acupuncture handling needles

The simple answer to how acupuncture works is this.  When a point on the body is stimulated by mechanical pressure, a signal is sent along the nerve from that point to the brain.  The result is a release of chemicals in the brain called neurotransmitters that convey particular messages to the rest of the body. What a message says depends on which nerve branch was targeted and in what manner it was stimulated.

 

Experiments using fMRI scans have shown that acupuncture stimulation of a point on the foot, known in Traditional Chinese Medicine theory to treat eye problems, will divert brain activity and blood flow to the optical nerve.  Other experiments have shown that anti-inflammatory compounds are released at the site of needle insertion to give a pain relieving effect.
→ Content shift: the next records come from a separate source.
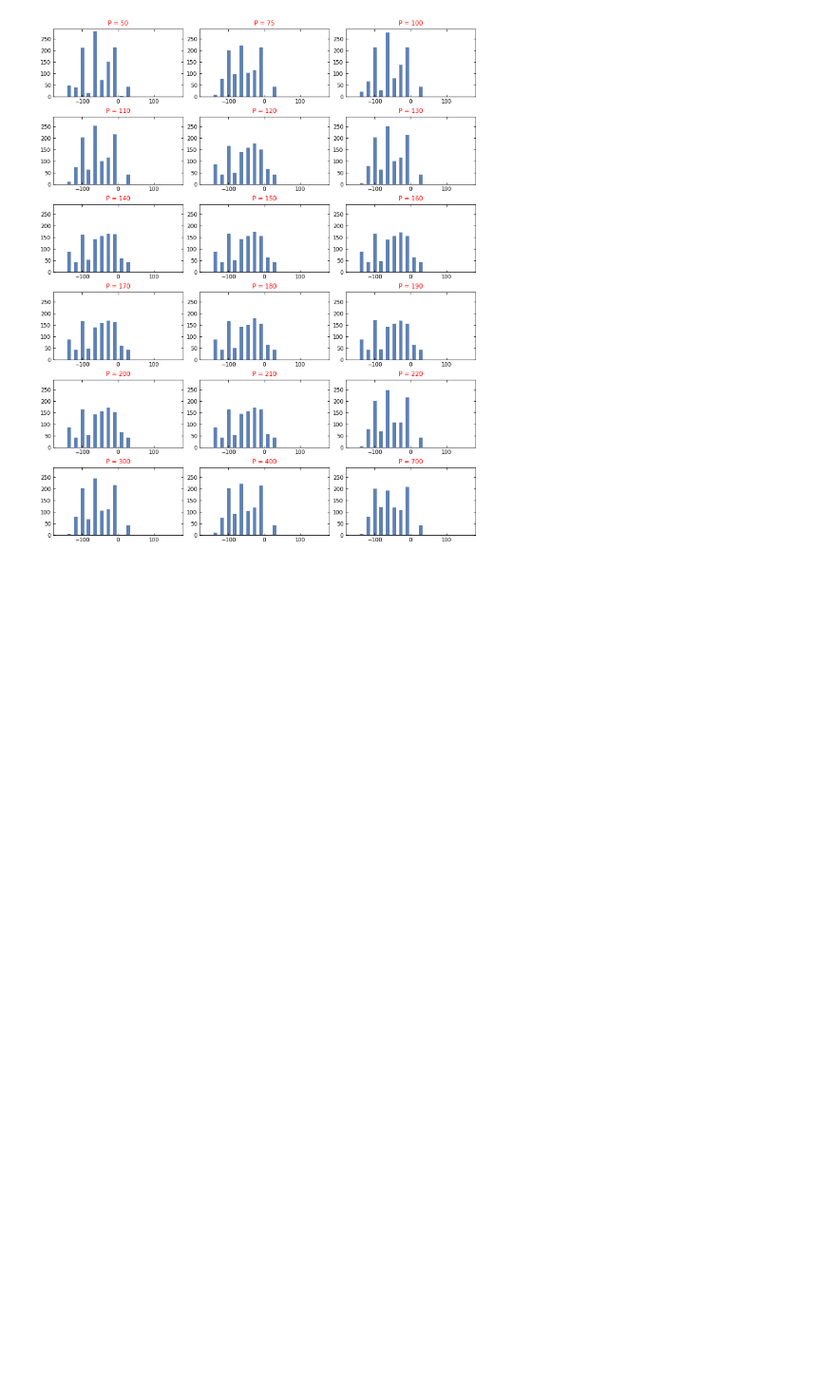
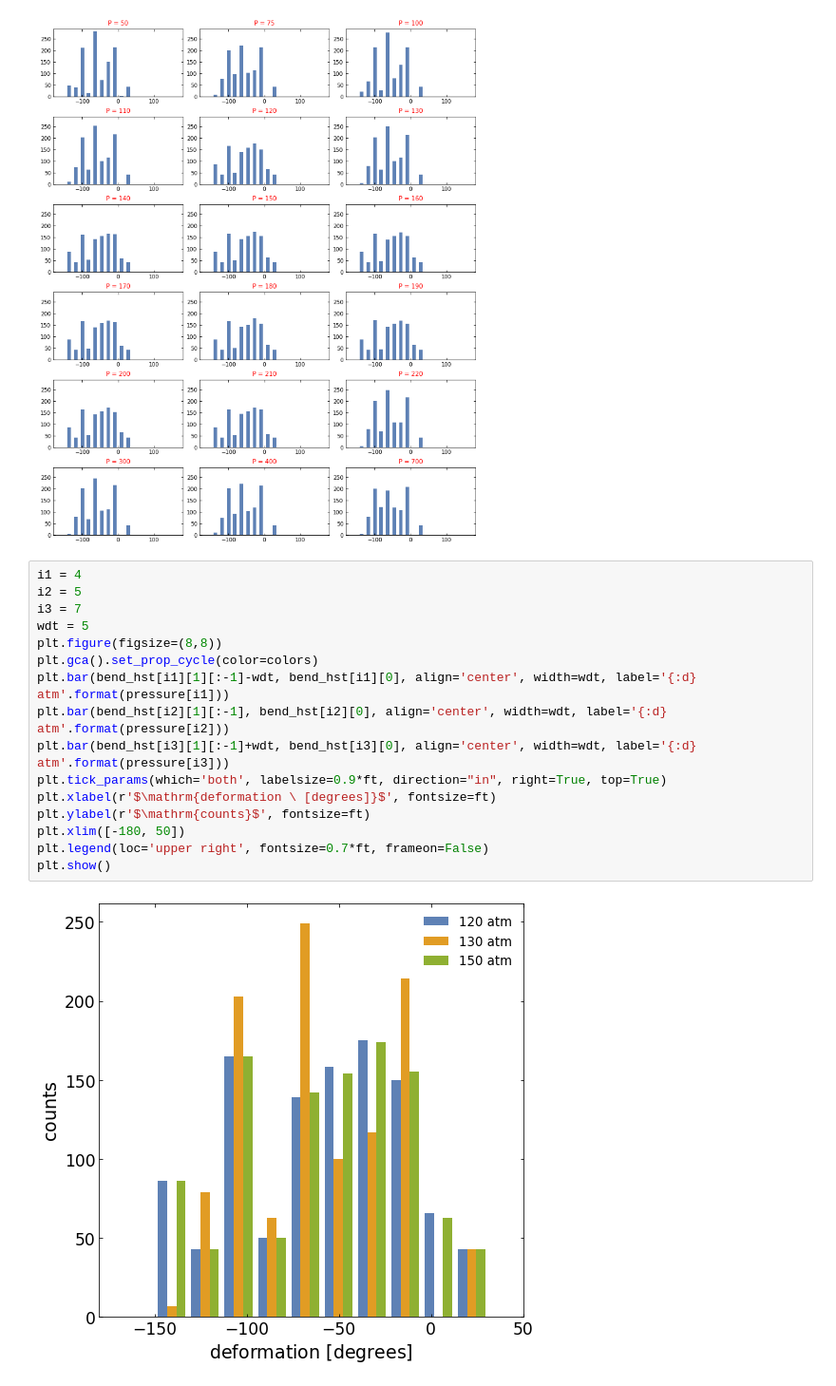
Before and after one commit to profesorperez/asphaltene_depressurization, a Jupyter notebook: asphaltene_deformations.ipynb, the cells around one changed output. Shown at 95% size. Saved outputs shown, nothing was run; the diff lists cells and outputs as text; blank space fills up the shorter version.

```diff
--- a/asphaltene_deformations.ipynb
+++ b/asphaltene_deformations.ipynb
@@ -484,3 +491,21 @@ for nn, ax in enumerate(axs.flatten()):
 plt.show()
 # %% [output]
 [figure]
+# %%
+i1 = 4
+i2 = 5
+i3 = 7
+wdt = 5
+plt.figure(figsize=(8,8))
+plt.gca().set_prop_cycle(color=colors)
+plt.bar(bend_hst[i1][1][:-1]-wdt, bend_hst[i1][0], align='center', width=wdt, label='{:d} atm'.format(pressure[i1]))
+plt.bar(bend_hst[i2][1][:-1], bend_hst[i2][0], align='center', width=wdt, label='{:d} atm'.format(pressure[i2]))
+plt.bar(bend_hst[i3][1][:-1]+wdt, bend_hst[i3][0], align='center', width=wdt, label='{:d} atm'.format(pressure[i3]))
+plt.tick_params(which='both', labelsize=0.9*ft, direction="in", right=True, top=True)
+plt.xlabel(r'$\mathrm{deformation \ [degrees]}$', fontsize=ft)
+plt.ylabel(r'$\mathrm{counts}$', fontsize=ft)
+plt.xlim([-180, 50])
+plt.legend(loc='upper right', fontsize=0.7*ft, frameon=False)
+plt.show()
+# %% [output]
+[figure, added]
```
Also changed, not shown: parts of 8 cells of this notebook.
But what about the overall effects that a patient experiences with every treatment such as better sleep, better mood, more energy, improved memory and concentration?   These are the effects of acupuncture on the brain.  Rather than asking does acupuncture work, scientists like myself are now asking, how does acupuncture work?  The complete answer to this question requires a more in depth scientific analysis of how the brain functions.

In my research, I strive to understand how electrical systems work.  In the human body, the heart and the brain are electrical systems.  Even though these systems are enclosed in the body, the body itself is called an ‘open’ system because it’s continually exchanging energy with the environment.  We ingest food energy and release heat energy.  We react to our surroundings using information gathered from our sense organs.

Our system must change, react and evolve from second to second but at the same time it must maintain stability.  For instance, all humans have about the same internal temperature all of the time through day and night, summer and winter, exertion and rest.  It is the brain that is managing this continually evolving stream of data coming from the body and passing instructions back out to the body so that a stable, healthy state is maintained throughout our lives.

Snow rolling after a sauna

Snow-rolling after a sauna. Our brains keep our bodies in balance to have the same internal temperature whether we are in a hot sauna or rolling in the snow.

We know a lot about individual nerves and their structure and functioning but when it comes to the millions of nerves in the brain, all bundled together, organizing masses of information constantly flowing in and out, we still know quite little. One thing we do know is that the brain and heart use a type of mathematics very common to most natural systems called ‘chaos dynamics’.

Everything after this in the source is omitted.